Dr Lachlan Rash, UQ SBMS


Acidosis occurs in pathological conditions related to ischemia, trauma, tumours and infection and is a hallmark of inflammation, during which the extracellular pH can reach as low as 5.5. Different cell types exposed to acidosis respond in different ways; sensory neurons and immune cells are sensitised/activated and CNS neurons can be suppressed or fatally hyper-activated. How particular cell types sense and respond to acidosis and the immediate signalling mechanisms involved are not well understood. Acid-sensing ion channels (ASICs) are primary pH sensors in mammals and are expressed in neuronal, immune, tumour and endo/epithelial cells. ASICs are present, upregulated and activated in all of the pathological conditions mentioned above. Indeed, interruption of ASIC function in these conditions has provided proof of concept for ASICs as therapeutic targets in a number of common but poorly managed conditions. This talk will cover our research efforts exploring the therapeutic potential of ASIC inhibitors in pain and stroke

Speaker bio:

Dr Lachlan Rash is a Senior Lecturer in the School of Biomedical Sciences, The University of Queensland. Following completion of his PhD in the Department of Pharmacology at Monash University, Lachlan spent a three years at the Institute for Molecular and Cellular Pharmacology in the south of France working on the discovery and characterisation of venom peptides that act on acid-sensing ion channels and voltage gated sodium channels. Dr Rash joined UQ at the Institute for Molecular Biosciences on an INSERM/NHMRC post-doctoral fellowship in 2005, where he was an research only academic for 11 years before joining the School of Biomedical Sciences as a Senior Lecturer in pharmacology in March 2016. At SBMS he leads the Ion Channel Pharmacology lab which uses animal venoms and traditional medicines as a source of novel drugs to help understand the structure, function and modulation of various ligand and voltage-gated ion channels, how this changes under pathological conditions such as acidosis and hence, their role in pain, inflammation and neurological disorders

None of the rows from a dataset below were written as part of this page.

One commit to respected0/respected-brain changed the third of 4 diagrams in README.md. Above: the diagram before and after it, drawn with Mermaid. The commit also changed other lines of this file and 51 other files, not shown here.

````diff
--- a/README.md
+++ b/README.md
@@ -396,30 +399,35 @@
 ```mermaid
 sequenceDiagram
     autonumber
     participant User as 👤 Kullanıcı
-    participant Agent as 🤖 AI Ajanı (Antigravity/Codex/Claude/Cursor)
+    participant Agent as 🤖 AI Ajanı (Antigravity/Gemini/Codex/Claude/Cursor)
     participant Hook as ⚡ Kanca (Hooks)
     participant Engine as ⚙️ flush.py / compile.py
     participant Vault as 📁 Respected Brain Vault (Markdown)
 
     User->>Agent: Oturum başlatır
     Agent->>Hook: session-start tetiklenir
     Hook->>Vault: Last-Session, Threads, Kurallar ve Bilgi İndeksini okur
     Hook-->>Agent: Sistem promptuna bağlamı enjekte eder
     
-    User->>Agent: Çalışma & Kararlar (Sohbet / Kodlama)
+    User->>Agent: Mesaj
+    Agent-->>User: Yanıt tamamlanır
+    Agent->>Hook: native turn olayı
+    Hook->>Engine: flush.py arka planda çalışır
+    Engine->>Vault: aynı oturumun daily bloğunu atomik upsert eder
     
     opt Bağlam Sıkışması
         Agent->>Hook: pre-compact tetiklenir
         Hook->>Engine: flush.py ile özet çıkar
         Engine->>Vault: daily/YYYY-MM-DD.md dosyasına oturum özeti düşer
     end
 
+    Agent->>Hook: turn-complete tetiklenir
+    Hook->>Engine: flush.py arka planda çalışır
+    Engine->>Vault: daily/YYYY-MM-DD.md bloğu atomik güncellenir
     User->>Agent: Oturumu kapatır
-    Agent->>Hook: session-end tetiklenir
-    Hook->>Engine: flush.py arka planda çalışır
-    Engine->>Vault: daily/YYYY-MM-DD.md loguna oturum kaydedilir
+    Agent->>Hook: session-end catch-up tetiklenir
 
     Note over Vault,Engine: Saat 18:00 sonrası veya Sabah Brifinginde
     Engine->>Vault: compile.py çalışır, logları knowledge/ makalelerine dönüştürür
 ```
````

About Seminar Series

The School of Pharmacy Seminar Series involves regular formal presentations of high-quality scholarly work with broad appeal.

The wider School community is invited to attend, including academic and professional staff, special guests, visitors, as well as HDR, postgraduate, masters and honours students.


Pharmacy Australia Centre of Excellence, 20 Cornwall St, Woolloongabba